Jay: That’s the whole idea. That’s the whole idea.
Brian: I don’t know their following is all that big. But Tim Patterson goes by the name The Trade Show Guy. We like to listen in to him to hear what he has to say. He’s got some pretty good fundamental thoughts on how to combine physical activities of shows and exhibits, and then combine everything between Foursquare and Google Plus and just whatever tool might fit that venue. So, I like him.
Jay: That’s very cool. I don’t think I know Tim. It sounds like he’d be a great guest on the show.
Brian: Yeah, absolutely. Then the second is – I hope I don’t butcher his name – Achinta Mitra. He’s basically focused on industrial B2B marketing. So I know he works with a lot of manufacturers and folks who are dealing with industrial B2B issues, and trying to be a really good advocate for how social works with these customers that get the, I don’t know, stereotype of not using social media.
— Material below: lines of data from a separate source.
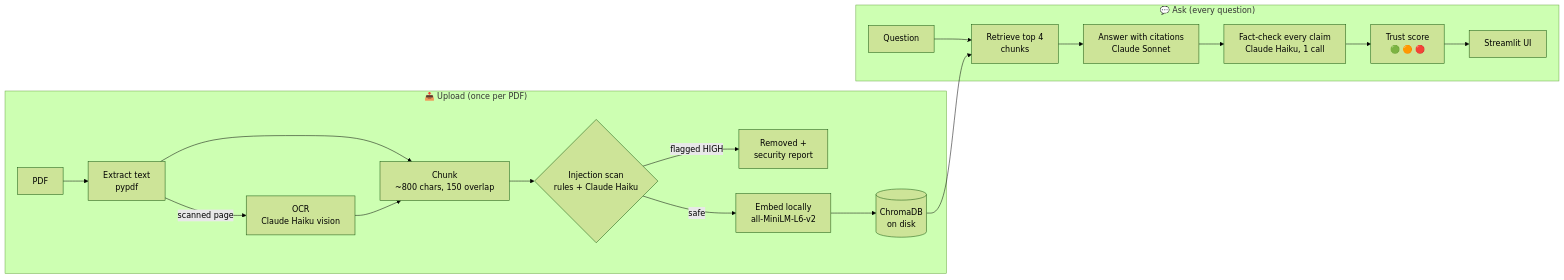
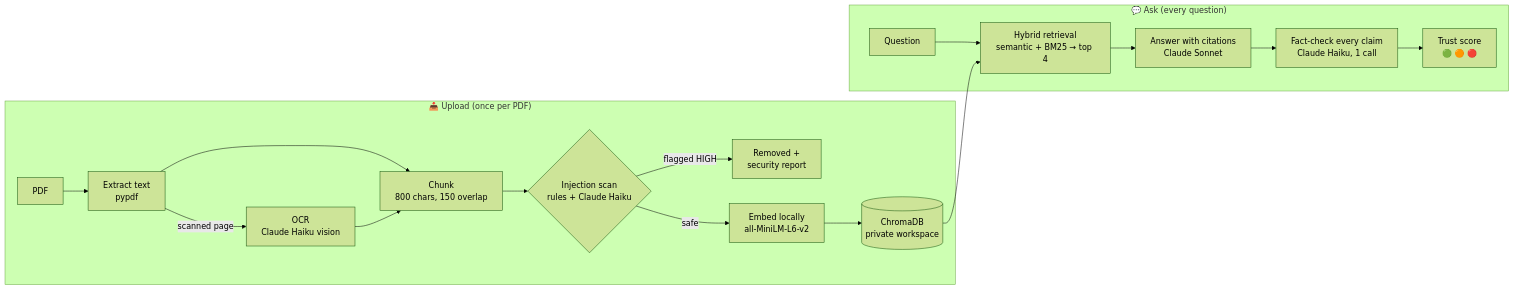
The diagram in README.md (Adi-2494/trustrag), drawn with Mermaid (forest theme) before and after one commit. The commit also changed other lines of this file and 76 other files, not shown here.

Commit message:
v1.0.0: evaluation suite, FastAPI service, typed architecture, observability, hybrid retrieval, quality gates, docs

````diff
--- a/README.md
+++ b/README.md
@@ -85,22 +98,21 @@
 ```mermaid
 flowchart LR
     subgraph Ingest["📥 Upload (once per PDF)"]
         A[PDF] --> B[Extract text<br/>pypdf]
         B -->|scanned page| C[OCR<br/>Claude Haiku vision]
-        B --> D[Chunk<br/>~800 chars, 150 overlap]
+        B --> D[Chunk<br/>800 chars, 150 overlap]
         C --> D
         D --> S{Injection scan<br/>rules + Claude Haiku}
         S -->|flagged HIGH| X[Removed +<br/>security report]
         S -->|safe| E[Embed locally<br/>all-MiniLM-L6-v2]
-        E --> F[(ChromaDB<br/>on disk)]
+        E --> F[(ChromaDB<br/>private workspace)]
     end
 
     subgraph Ask["💬 Ask (every question)"]
-        Q[Question] --> R[Retrieve top 4<br/>chunks]
+        Q[Question] --> R[Hybrid retrieval<br/>semantic + BM25 → top 4]
         F --> R
         R --> G[Answer with citations<br/>Claude Sonnet]
         G --> V[Fact-check every claim<br/>Claude Haiku, 1 call]
         V --> T[Trust score<br/>🟢 🟠 🔴]
-        T --> UI[Streamlit UI]
     end
 ```
````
Jay: Right, excellent. Well, we will make sure to link up both of those in the transcript for the show. Those were great Social Pros shout outs. Brian, it was fantastic to have you on this show. I’m really glad that you were able to take the time to do it. I love what you’re doing at Caterpillar. We’re delighted to be involved from time to time and just thank you. Thanks for being here.
Brian: I appreciate it. It was great.
See you next week!